To really understand muscle power picture a scene from those kung-fu movies, where a small guy overpowers a big guy through speed and agility. Generally these scenes get disregarded as fantasy, however there is some genuineness in it. Although the big guy in those scenes is strong, the small guy is more powerful.

You might be saying well doesn’t being strong also means being powerful. No! There is a subtle difference between the two. While muscle strength, as we discussed in our previous video, is the measure of how much force can your muscles generate, muscle power is more about how much force can your muscles generate in the smallest amount of time. Think of the difference between a slow moving big boulder and a bullet. You can stop the big boulder, but the bullet will pierce you through.

Having muscle power, or explosiveness, is extremely important for athletes, as most sports require a great amount of force generation in little time. More power in your muscles allow you to jump higher, run faster, throw further and tackle better.
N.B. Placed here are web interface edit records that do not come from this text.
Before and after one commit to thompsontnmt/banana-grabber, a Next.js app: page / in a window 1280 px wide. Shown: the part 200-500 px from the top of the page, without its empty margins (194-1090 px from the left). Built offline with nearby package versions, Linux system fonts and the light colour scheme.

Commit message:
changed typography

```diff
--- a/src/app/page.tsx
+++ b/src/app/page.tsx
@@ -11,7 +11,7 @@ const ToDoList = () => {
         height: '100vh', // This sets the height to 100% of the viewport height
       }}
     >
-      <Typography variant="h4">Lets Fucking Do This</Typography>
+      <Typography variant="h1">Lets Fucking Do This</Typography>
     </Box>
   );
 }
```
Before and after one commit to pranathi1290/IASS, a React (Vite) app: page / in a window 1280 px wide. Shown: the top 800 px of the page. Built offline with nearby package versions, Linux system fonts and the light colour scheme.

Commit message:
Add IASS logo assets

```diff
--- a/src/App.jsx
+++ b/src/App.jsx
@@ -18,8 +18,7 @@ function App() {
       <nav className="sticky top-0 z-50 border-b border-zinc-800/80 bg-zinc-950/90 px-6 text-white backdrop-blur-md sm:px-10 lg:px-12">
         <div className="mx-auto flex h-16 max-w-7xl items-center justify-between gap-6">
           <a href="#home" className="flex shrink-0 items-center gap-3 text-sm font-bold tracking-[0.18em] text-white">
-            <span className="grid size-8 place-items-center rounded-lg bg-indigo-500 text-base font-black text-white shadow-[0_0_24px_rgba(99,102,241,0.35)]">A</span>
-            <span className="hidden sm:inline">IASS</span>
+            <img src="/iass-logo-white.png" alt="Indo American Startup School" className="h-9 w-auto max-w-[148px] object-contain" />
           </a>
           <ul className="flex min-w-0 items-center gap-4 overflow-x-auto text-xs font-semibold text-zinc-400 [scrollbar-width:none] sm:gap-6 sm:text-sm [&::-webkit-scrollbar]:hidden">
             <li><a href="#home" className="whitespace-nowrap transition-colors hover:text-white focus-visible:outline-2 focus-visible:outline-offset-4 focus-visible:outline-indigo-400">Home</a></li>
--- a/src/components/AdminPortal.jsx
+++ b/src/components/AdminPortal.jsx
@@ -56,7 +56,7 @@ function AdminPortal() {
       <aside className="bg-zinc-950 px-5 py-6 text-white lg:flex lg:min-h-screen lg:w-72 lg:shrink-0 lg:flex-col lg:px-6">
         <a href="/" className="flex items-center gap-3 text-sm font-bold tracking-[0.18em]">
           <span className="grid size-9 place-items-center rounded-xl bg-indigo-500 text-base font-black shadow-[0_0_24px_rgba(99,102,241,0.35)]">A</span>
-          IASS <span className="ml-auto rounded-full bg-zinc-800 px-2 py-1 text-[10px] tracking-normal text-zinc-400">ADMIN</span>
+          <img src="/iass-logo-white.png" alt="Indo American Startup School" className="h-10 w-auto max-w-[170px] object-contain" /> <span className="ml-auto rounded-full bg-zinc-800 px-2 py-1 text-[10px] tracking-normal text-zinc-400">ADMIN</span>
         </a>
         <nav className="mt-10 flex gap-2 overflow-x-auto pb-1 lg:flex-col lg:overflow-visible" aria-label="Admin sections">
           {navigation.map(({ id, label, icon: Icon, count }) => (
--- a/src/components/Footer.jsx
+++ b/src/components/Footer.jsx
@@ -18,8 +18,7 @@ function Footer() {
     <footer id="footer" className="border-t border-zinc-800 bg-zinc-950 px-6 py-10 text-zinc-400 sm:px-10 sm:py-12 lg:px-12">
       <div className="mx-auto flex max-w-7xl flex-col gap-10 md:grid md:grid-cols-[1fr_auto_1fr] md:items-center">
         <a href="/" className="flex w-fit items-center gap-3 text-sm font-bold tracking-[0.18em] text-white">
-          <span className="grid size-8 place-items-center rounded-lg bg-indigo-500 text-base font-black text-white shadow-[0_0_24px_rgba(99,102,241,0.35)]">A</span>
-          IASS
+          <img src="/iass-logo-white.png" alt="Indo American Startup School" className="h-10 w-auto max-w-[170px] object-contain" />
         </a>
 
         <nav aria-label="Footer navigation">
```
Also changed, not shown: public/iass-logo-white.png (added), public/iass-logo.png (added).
How to improve power

There is a specific muscle fiber in our body, which is able to generate more power. This is a type II muscle fiber, also called “fast twitch” fibers. Some people’s muscles have more type two fibers than others. These people have a genetic advantage for explosive sports. Fortunately type two muscle fibers can also be developed through muscle power specific training.

A certain amount of strength and flexibility is required before anybody can start working on their power. Hence if you are beginner who is just starting out, we recommend you to check out our blogs on strength and flexibility and focus on those aspects right now. After you have built a strong foundation in strength and flexibility, then its time to focus on muscle power. There are three methods typically used to improve power. These are

  1. Plyometrics

Plyometrics is defined as exercises that enable a muscle to reach maximum strength in as short a time as possible. In simple terms, plyometric exercise teach our bodies to use our muscles as a spring, where we store energy by stretching our muscles and then release all that energy quickly by letting our muscles contract, and in the process generate a lot of power. Some of the best examples of plyometric exercises are Squat Jumps, Split Jumps, Box Jumps, Plyometric Pushups etc. There are various other great plyometric exercises, which we will cover in our later videos.


  1. Variable Resistance Training

Variable resistance training is another great way of developing power. Variable resistance training involved performing the exercises with resistance bands or some other form of variable load such as chains. The idea here is to make the load heavier as you come out of the lift. An example will be performing the squat with the resistance band attached on both sides of the bar. When you go down the resistance decreases as the tension on the band decreases, while on moving up, the resistance increases as the bands get under tension. This makes the exercise difficult because the load becomes heavier as you get into a stronger position. The result is improved muscle power gains.


  1. Olympic Lifts

The Olympic lifts make up the sport of weightlifting (not to be confused with lifting weights). This is the ultimate explosive sport, where rapid extension of ankles, knees and hips are involved. Many athletes use the Olympic lifts or elements of them to improve muscle power. There two Olympic lifts that you can perform, these will be the clean and snatch. A classic clean and snatch is performed with a barbell, but it can also be done using dumbbells, or a heavy kettle bell. Both these lifts are highly technical and beyond the scope of this article. If you are interested in performing these lifts, we strongly recommend you to seek the supervision of a coach that specializes in these movements.


Authors: FD Bulsara and Rahul Yadav